When timed right, buddleia are a magnet for late summer butterflies and we have a fabulous selection of Buzz patio buddleia on the Nursery just bursting into colour and attracting a lot of attention. It is interesting to note that whilst visited by numerous colourful butterflies during the day, come the evening and darkness the visitors to our buddleia change to moths of various sizes and colours. A torchlight safari around your Buddleia bushes will reveal moths such as the Silver-Y, Willow Beauty, Mother of Pearl and Brimstone.

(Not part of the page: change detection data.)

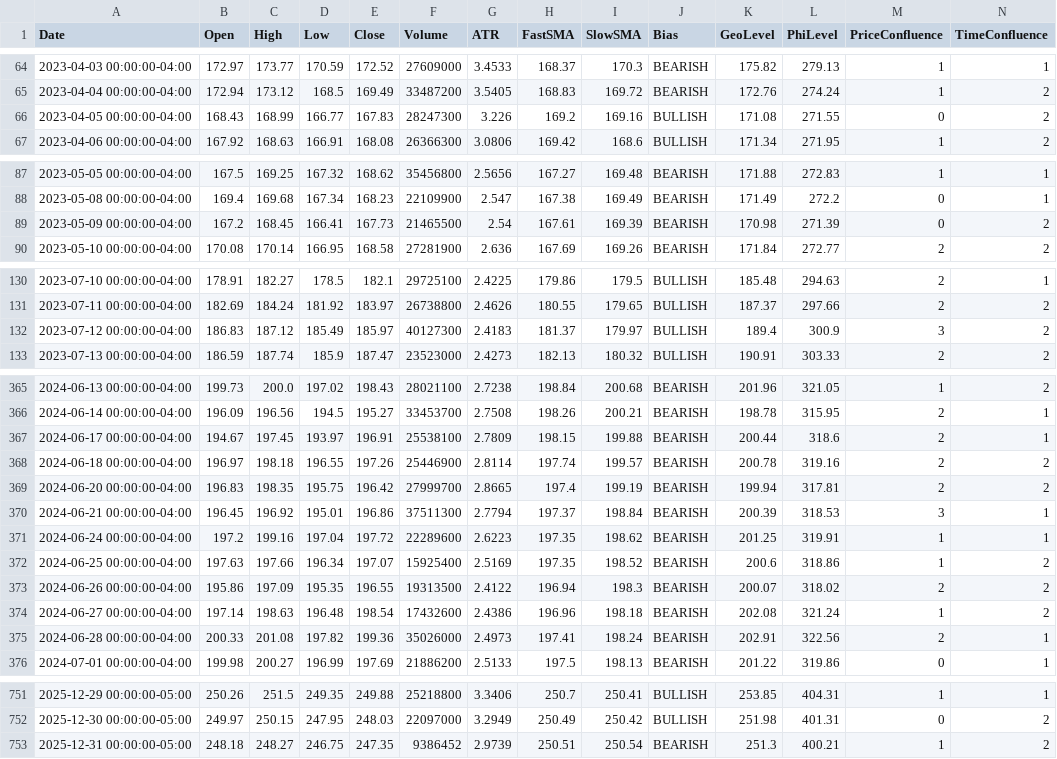
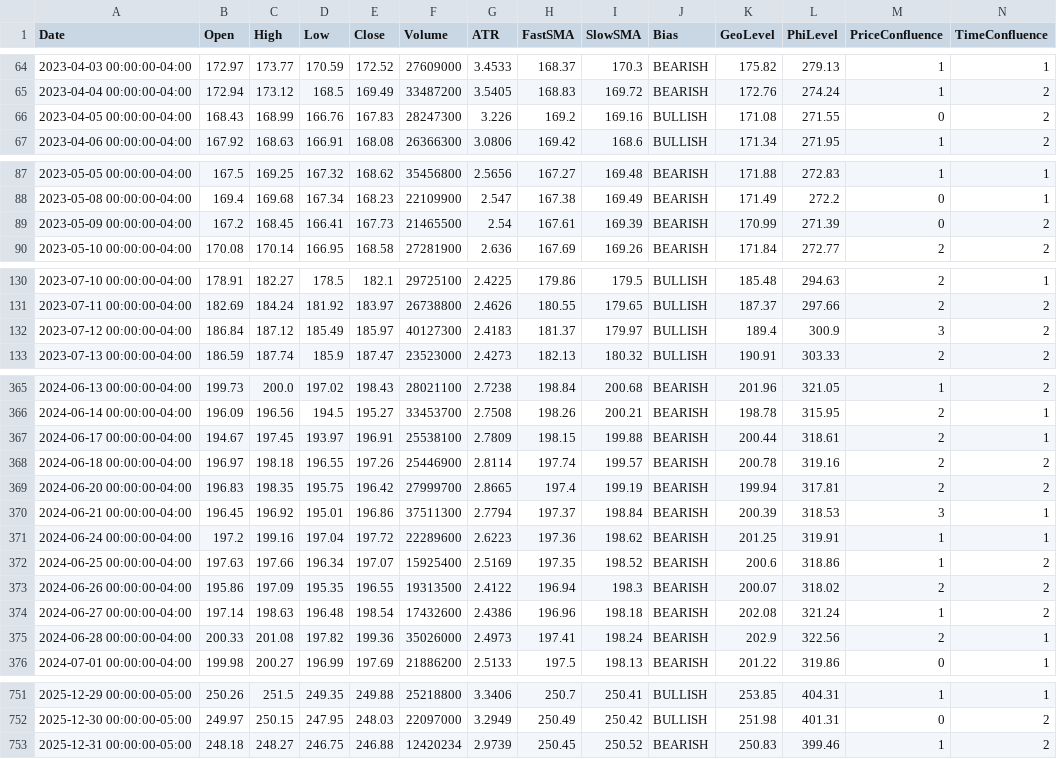
Before and after one commit to aadey002/Stock-agent-, a CSV file: data/IWM.csv, drawn as a sheet; only a part is shown, gaps mark what is left out; the diff covers the shown part only.

```diff
--- a/data/IWM.csv
+++ b/data/IWM.csv
@@ -65,3 +65,3 @@ Date,Open,High,Low,Close,Volume,ATR,FastSMA,SlowSMA,Bias,GeoLevel,PhiLevel,Price
 2023-04-04 00:00:00-04:00,172.94,173.12,168.5,169.49,33487200,3.5405,168.83,169.72,BEARISH,172.76,274.24,1,2
-2023-04-05 00:00:00-04:00,168.43,168.99,166.77,167.83,28247300,3.226,169.2,169.16,BULLISH,171.08,271.55,0,2
+2023-04-05 00:00:00-04:00,168.43,168.99,166.76,167.83,28247300,3.226,169.2,169.16,BULLISH,171.08,271.55,0,2
 2023-04-06 00:00:00-04:00,167.92,168.63,166.91,168.08,26366300,3.0806,169.42,168.6,BULLISH,171.34,271.95,1,2
@@ -88,3 +88,3 @@ Date,Open,High,Low,Close,Volume,ATR,FastSMA,SlowSMA,Bias,GeoLevel,PhiLevel,Price
 2023-05-08 00:00:00-04:00,169.4,169.68,167.34,168.23,22109900,2.547,167.38,169.49,BEARISH,171.49,272.2,0,1
-2023-05-09 00:00:00-04:00,167.2,168.45,166.41,167.73,21465500,2.54,167.61,169.39,BEARISH,170.98,271.39,0,2
+2023-05-09 00:00:00-04:00,167.2,168.45,166.41,167.73,21465500,2.54,167.61,169.39,BEARISH,170.99,271.39,0,2
 2023-05-10 00:00:00-04:00,170.08,170.14,166.95,168.58,27281900,2.636,167.69,169.26,BEARISH,171.84,272.77,2,2
@@ -131,3 +131,3 @@ Date,Open,High,Low,Close,Volume,ATR,FastSMA,SlowSMA,Bias,GeoLevel,PhiLevel,Price
 2023-07-11 00:00:00-04:00,182.69,184.24,181.92,183.97,26738800,2.4626,180.55,179.65,BULLISH,187.37,297.66,2,2
-2023-07-12 00:00:00-04:00,186.83,187.12,185.49,185.97,40127300,2.4183,181.37,179.97,BULLISH,189.4,300.9,3,2
+2023-07-12 00:00:00-04:00,186.84,187.12,185.49,185.97,40127300,2.4183,181.37,179.97,BULLISH,189.4,300.9,3,2
 2023-07-13 00:00:00-04:00,186.59,187.74,185.9,187.47,23523000,2.4273,182.13,180.32,BULLISH,190.91,303.33,2,2
@@ -366,3 +366,3 @@ Date,Open,High,Low,Close,Volume,ATR,FastSMA,SlowSMA,Bias,GeoLevel,PhiLevel,Price
 2024-06-14 00:00:00-04:00,196.09,196.56,194.5,195.27,33453700,2.7508,198.26,200.21,BEARISH,198.78,315.95,2,1
-2024-06-17 00:00:00-04:00,194.67,197.45,193.97,196.91,25538100,2.7809,198.15,199.88,BEARISH,200.44,318.6,2,1
+2024-06-17 00:00:00-04:00,194.67,197.45,193.97,196.91,25538100,2.7809,198.15,199.88,BEARISH,200.44,318.61,2,1
 2024-06-18 00:00:00-04:00,196.97,198.18,196.55,197.26,25446900,2.8114,197.74,199.57,BEARISH,200.78,319.16,2,2
@@ -370,3 +370,3 @@ Date,Open,High,Low,Close,Volume,ATR,FastSMA,SlowSMA,Bias,GeoLevel,PhiLevel,Price
 2024-06-21 00:00:00-04:00,196.45,196.92,195.01,196.86,37511300,2.7794,197.37,198.84,BEARISH,200.39,318.53,3,1
-2024-06-24 00:00:00-04:00,197.2,199.16,197.04,197.72,22289600,2.6223,197.35,198.62,BEARISH,201.25,319.91,1,1
+2024-06-24 00:00:00-04:00,197.2,199.16,197.04,197.72,22289600,2.6223,197.36,198.62,BEARISH,201.25,319.91,1,1
 2024-06-25 00:00:00-04:00,197.63,197.66,196.34,197.07,15925400,2.5169,197.35,198.52,BEARISH,200.6,318.86,1,2
@@ -374,3 +374,3 @@ Date,Open,High,Low,Close,Volume,ATR,FastSMA,SlowSMA,Bias,GeoLevel,PhiLevel,Price
 2024-06-27 00:00:00-04:00,197.14,198.63,196.48,198.54,17432600,2.4386,196.96,198.18,BEARISH,202.08,321.24,1,2
-2024-06-28 00:00:00-04:00,200.33,201.08,197.82,199.36,35026000,2.4973,197.41,198.24,BEARISH,202.91,322.56,2,1
+2024-06-28 00:00:00-04:00,200.33,201.08,197.82,199.36,35026000,2.4973,197.41,198.24,BEARISH,202.9,322.56,2,1
 2024-07-01 00:00:00-04:00,199.98,200.27,196.99,197.69,21886200,2.5133,197.5,198.13,BEARISH,201.22,319.86,0,1
@@ -752,2 +752,2 @@ Date,Open,High,Low,Close,Volume,ATR,FastSMA,SlowSMA,Bias,GeoLevel,PhiLevel,Price
 2025-12-30 00:00:00-05:00,249.97,250.15,247.95,248.03,22097000,3.2949,250.49,250.42,BULLISH,251.98,401.31,0,2
-2025-12-31 00:00:00-05:00,248.18,248.27,246.75,247.35,9386452,2.9739,250.51,250.54,BEARISH,251.3,400.21,1,2
+2025-12-31 00:00:00-05:00,248.18,248.27,246.75,246.88,12420234,2.9739,250.45,250.52,BEARISH,250.83,399.46,1,2
```
Also changed, not shown: 5 edited cells elsewhere in this file, data/QQQ.csv, data/SPY.csv, 10 other files.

In the UK somewhere near to half of the butterflies are under threat of extinction, and more than 70% are in decline, we can help turn this process around by planting more Buddleia. Buddleia is called the “Butterfly Bush” for a very good reason, it acts like a magnet to butterflies, they just love Buddleia because of the nectar, and nectar is the butterflies primary food source that gives them the energy to survive and reproduce. Buddleia produces nectar that has a higher content of sucrose, glucose, and fructose than many other garden flowers, in particular Buddleia generally has a higher sucrose level (two or three times higher than fructose or glucose) and that is what attracts butterflies, however Buddleia do not produce much nectar, which is why we see butterflies spending so much time on a particular plant.
Where did the name Buddleia come from? A seventeenth-century amateur botanist named Reverend Adam Buddle was honoured posthumously, when the first butterfly bush reached England in 1774, Buddleia globosa, from Chile. Its unfamiliar name prompted one nursery tradesman to call it the ” Buddlebush.” Fortunately, the name didn’t stick! Most of today’s offerings have Chinese ancestors. From China came seeds of Buddleia davidii, the hardy species that is most familiar to gardeners. Named after a French Jesuit missionary, Pere Armand David, B. davidii reached London’s Kew Gardens in 1896.

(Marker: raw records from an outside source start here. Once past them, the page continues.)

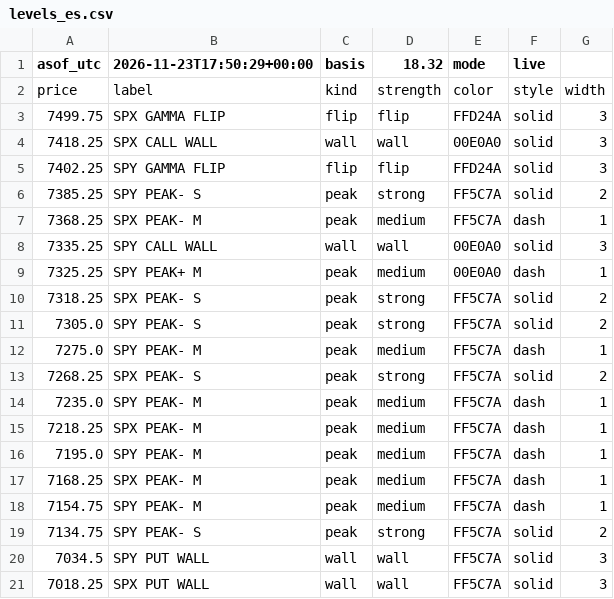
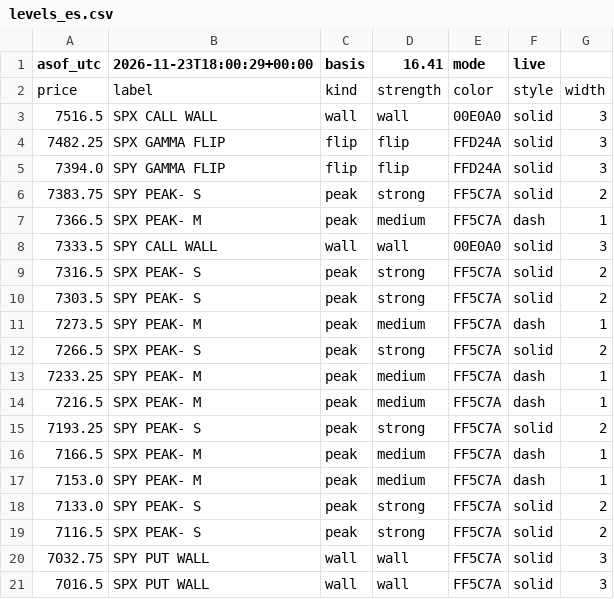
Before and after one commit to mshb4466/mirsad, a CSV file: gamma/levels_es.csv, drawn as a sheet.

```diff
--- a/gamma/levels_es.csv
+++ b/gamma/levels_es.csv
@@ -1,21 +1,21 @@
-asof_utc,2026-11-23T17:50:29+00:00,basis,18.32,mode,live
+asof_utc,2026-11-23T18:00:29+00:00,basis,16.41,mode,live
 price,label,kind,strength,color,style,width
-7499.75,SPX GAMMA FLIP,flip,flip,FFD24A,solid,3
-7418.25,SPX CALL WALL,wall,wall,00E0A0,solid,3
-7402.25,SPY GAMMA FLIP,flip,flip,FFD24A,solid,3
-7385.25,SPY PEAK- S,peak,strong,FF5C7A,solid,2
-7368.25,SPX PEAK- M,peak,medium,FF5C7A,dash,1
-7335.25,SPY CALL WALL,wall,wall,00E0A0,solid,3
-7325.25,SPY PEAK+ M,peak,medium,00E0A0,dash,1
-7318.25,SPX PEAK- S,peak,strong,FF5C7A,solid,2
-7305.0,SPY PEAK- S,peak,strong,FF5C7A,solid,2
-7275.0,SPY PEAK- M,peak,medium,FF5C7A,dash,1
-7268.25,SPX PEAK- S,peak,strong,FF5C7A,solid,2
-7235.0,SPY PEAK- M,peak,medium,FF5C7A,dash,1
-7218.25,SPX PEAK- M,peak,medium,FF5C7A,dash,1
-7195.0,SPY PEAK- M,peak,medium,FF5C7A,dash,1
-7168.25,SPX PEAK- M,peak,medium,FF5C7A,dash,1
-7154.75,SPY PEAK- M,peak,medium,FF5C7A,dash,1
-7134.75,SPY PEAK- S,peak,strong,FF5C7A,solid,2
-7034.5,SPY PUT WALL,wall,wall,FF5C7A,solid,3
-7018.25,SPX PUT WALL,wall,wall,FF5C7A,solid,3
+7516.5,SPX CALL WALL,wall,wall,00E0A0,solid,3
+7482.25,SPX GAMMA FLIP,flip,flip,FFD24A,solid,3
+7394.0,SPY GAMMA FLIP,flip,flip,FFD24A,solid,3
+7383.75,SPY PEAK- S,peak,strong,FF5C7A,solid,2
+7366.5,SPX PEAK- M,peak,medium,FF5C7A,dash,1
+7333.5,SPY CALL WALL,wall,wall,00E0A0,solid,3
+7316.5,SPX PEAK- S,peak,strong,FF5C7A,solid,2
+7303.5,SPY PEAK- S,peak,strong,FF5C7A,solid,2
+7273.5,SPY PEAK- M,peak,medium,FF5C7A,dash,1
+7266.5,SPX PEAK- S,peak,strong,FF5C7A,solid,2
+7233.25,SPY PEAK- M,peak,medium,FF5C7A,dash,1
+7216.5,SPX PEAK- M,peak,medium,FF5C7A,dash,1
+7193.25,SPY PEAK- S,peak,strong,FF5C7A,solid,2
+7166.5,SPX PEAK- M,peak,medium,FF5C7A,dash,1
+7153.0,SPY PEAK- M,peak,medium,FF5C7A,dash,1
+7133.0,SPY PEAK- S,peak,strong,FF5C7A,solid,2
+7116.5,SPX PEAK- S,peak,strong,FF5C7A,solid,2
+7032.75,SPY PUT WALL,wall,wall,FF5C7A,solid,3
+7016.5,SPX PUT WALL,wall,wall,FF5C7A,solid,3
```
Also changed, not shown: 3 other files.
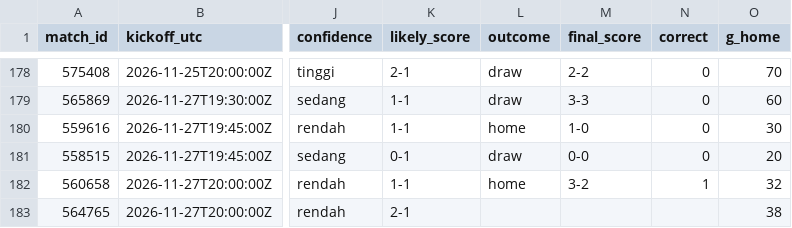
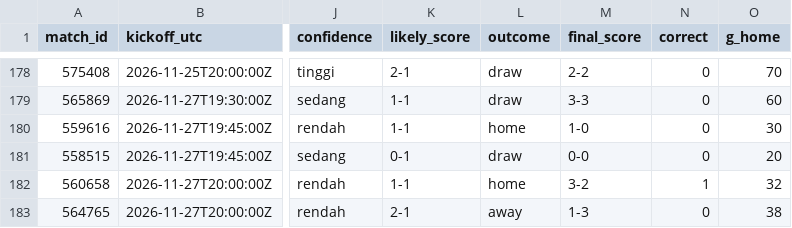
Before and after one commit to Byzx16/football-agent, a CSV file: predictions.csv, drawn as a sheet; only a part is shown, gaps mark what is left out; the diff names each change by its address in the sheet, - before the commit and + after, or states it on an @@ line.

```diff
--- a/predictions.csv
+++ b/predictions.csv
-L183 (outcome): (empty)
+L183 (outcome): away
-M183 (final_score): (empty)
+M183 (final_score): 1-3
-N183 (correct): (empty)
+N183 (correct): 0
```
Also changed, not shown: 1 other file.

Alongside the single colours we have some tri-colour buddleia bushes. It could be called cheating, but these are actually three separate colours planted into the same pot to produce an explosion of colour. They mix beautifully to create a natural mix in combinations of pretty pinks, deep purples, and brilliant white flower spikes.